Exercise requirements: A faithful copy is required. Print each line of the data exactly and omit the pictures.

Records to process:
★ ★ ★ ★ ★ ★ ★
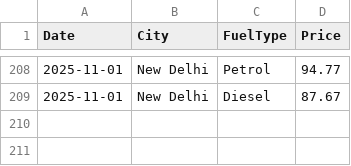
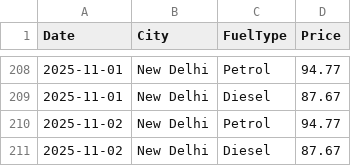
Before and after one commit to amritkjha/fuel-price-tracker, a CSV file: fuel_prices.csv, drawn as a sheet; only a part is shown, gaps mark what is left out.

```diff
--- a/fuel_prices.csv
+++ b/fuel_prices.csv
@@ -209 +209,3 @@ Date,City,FuelType,Price
 2025-11-01,New Delhi,Diesel,87.67
+2025-11-02,New Delhi,Petrol,94.77
+2025-11-02,New Delhi,Diesel,87.67
```
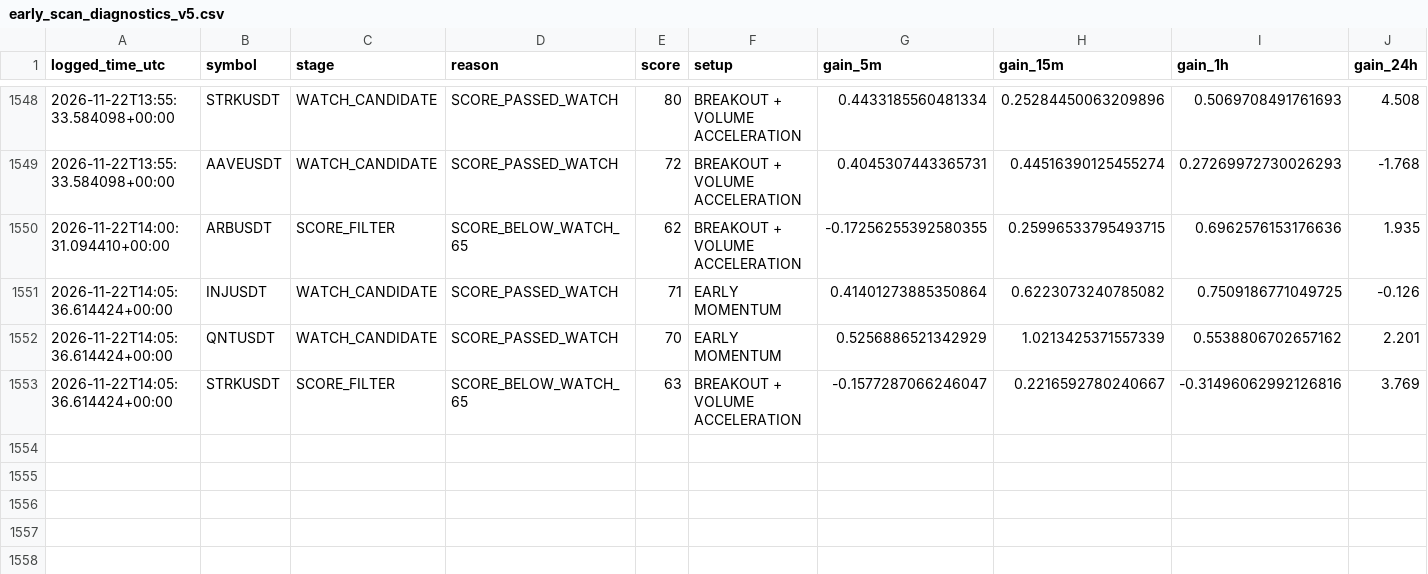
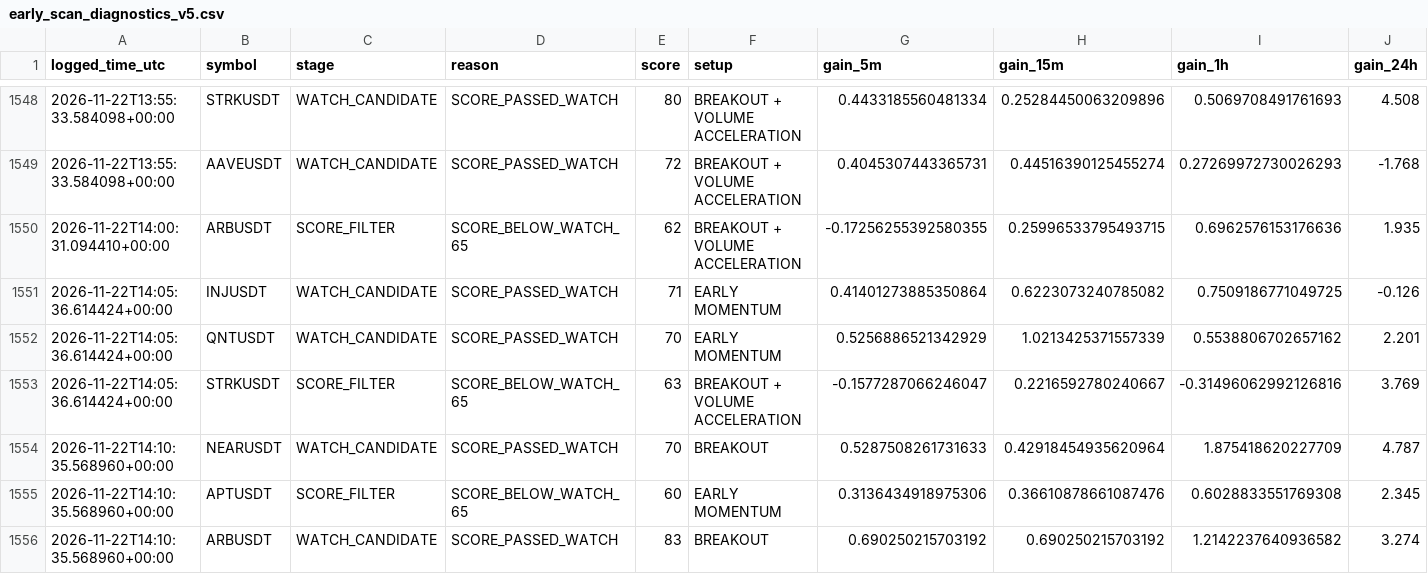
Before and after one commit to solom20232007/V5, a CSV file: early_scan_diagnostics_v5.csv, drawn as a sheet; only a part is shown, gaps mark what is left out; rows hold the shown columns only; the diff names each change by its address in the sheet, - before the commit and + after, or states it on an @@ line.

```diff
--- a/early_scan_diagnostics_v5.csv
+++ b/early_scan_diagnostics_v5.csv
+row 1554: 2026-11-22T14:10:35.568960+00:00 | NEARUSDT | WATCH_CANDIDATE | SCORE_PASSED_WATCH | 70 | BREAKOUT | 0.5287508261731633 | 0.42918454935620964 | 1.875418620227709 | 4.787
+row 1555: 2026-11-22T14:10:35.568960+00:00 | APTUSDT | SCORE_FILTER | SCORE_BELOW_WATCH_65 | 60 | EARLY MOMENTUM | 0.3136434918975306 | 0.36610878661087476 | 0.6028833551769308 | 2.345
+row 1556: 2026-11-22T14:10:35.568960+00:00 | ARBUSDT | WATCH_CANDIDATE | SCORE_PASSED_WATCH | 83 | BREAKOUT | 0.690250215703192 | 0.690250215703192 | 1.2142237640936582 | 3.274
```
Also changed, not shown: 1 other file.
★ ★ ★ ★ ★ ★ ★
Expected answer:
Before and after one commit to amritkjha/fuel-price-tracker, a CSV file: fuel_prices.csv, drawn as a sheet; only a part is shown, gaps mark what is left out.

```diff
--- a/fuel_prices.csv
+++ b/fuel_prices.csv
@@ -209 +209,3 @@ Date,City,FuelType,Price
 2025-11-01,New Delhi,Diesel,87.67
+2025-11-02,New Delhi,Petrol,94.77
+2025-11-02,New Delhi,Diesel,87.67
```
Before and after one commit to solom20232007/V5, a CSV file: early_scan_diagnostics_v5.csv, drawn as a sheet; only a part is shown, gaps mark what is left out; rows hold the shown columns only; the diff names each change by its address in the sheet, - before the commit and + after, or states it on an @@ line.

```diff
--- a/early_scan_diagnostics_v5.csv
+++ b/early_scan_diagnostics_v5.csv
+row 1554: 2026-11-22T14:10:35.568960+00:00 | NEARUSDT | WATCH_CANDIDATE | SCORE_PASSED_WATCH | 70 | BREAKOUT | 0.5287508261731633 | 0.42918454935620964 | 1.875418620227709 | 4.787
+row 1555: 2026-11-22T14:10:35.568960+00:00 | APTUSDT | SCORE_FILTER | SCORE_BELOW_WATCH_65 | 60 | EARLY MOMENTUM | 0.3136434918975306 | 0.36610878661087476 | 0.6028833551769308 | 2.345
+row 1556: 2026-11-22T14:10:35.568960+00:00 | ARBUSDT | WATCH_CANDIDATE | SCORE_PASSED_WATCH | 83 | BREAKOUT | 0.690250215703192 | 0.690250215703192 | 1.2142237640936582 | 3.274
```
Also changed, not shown: 1 other file.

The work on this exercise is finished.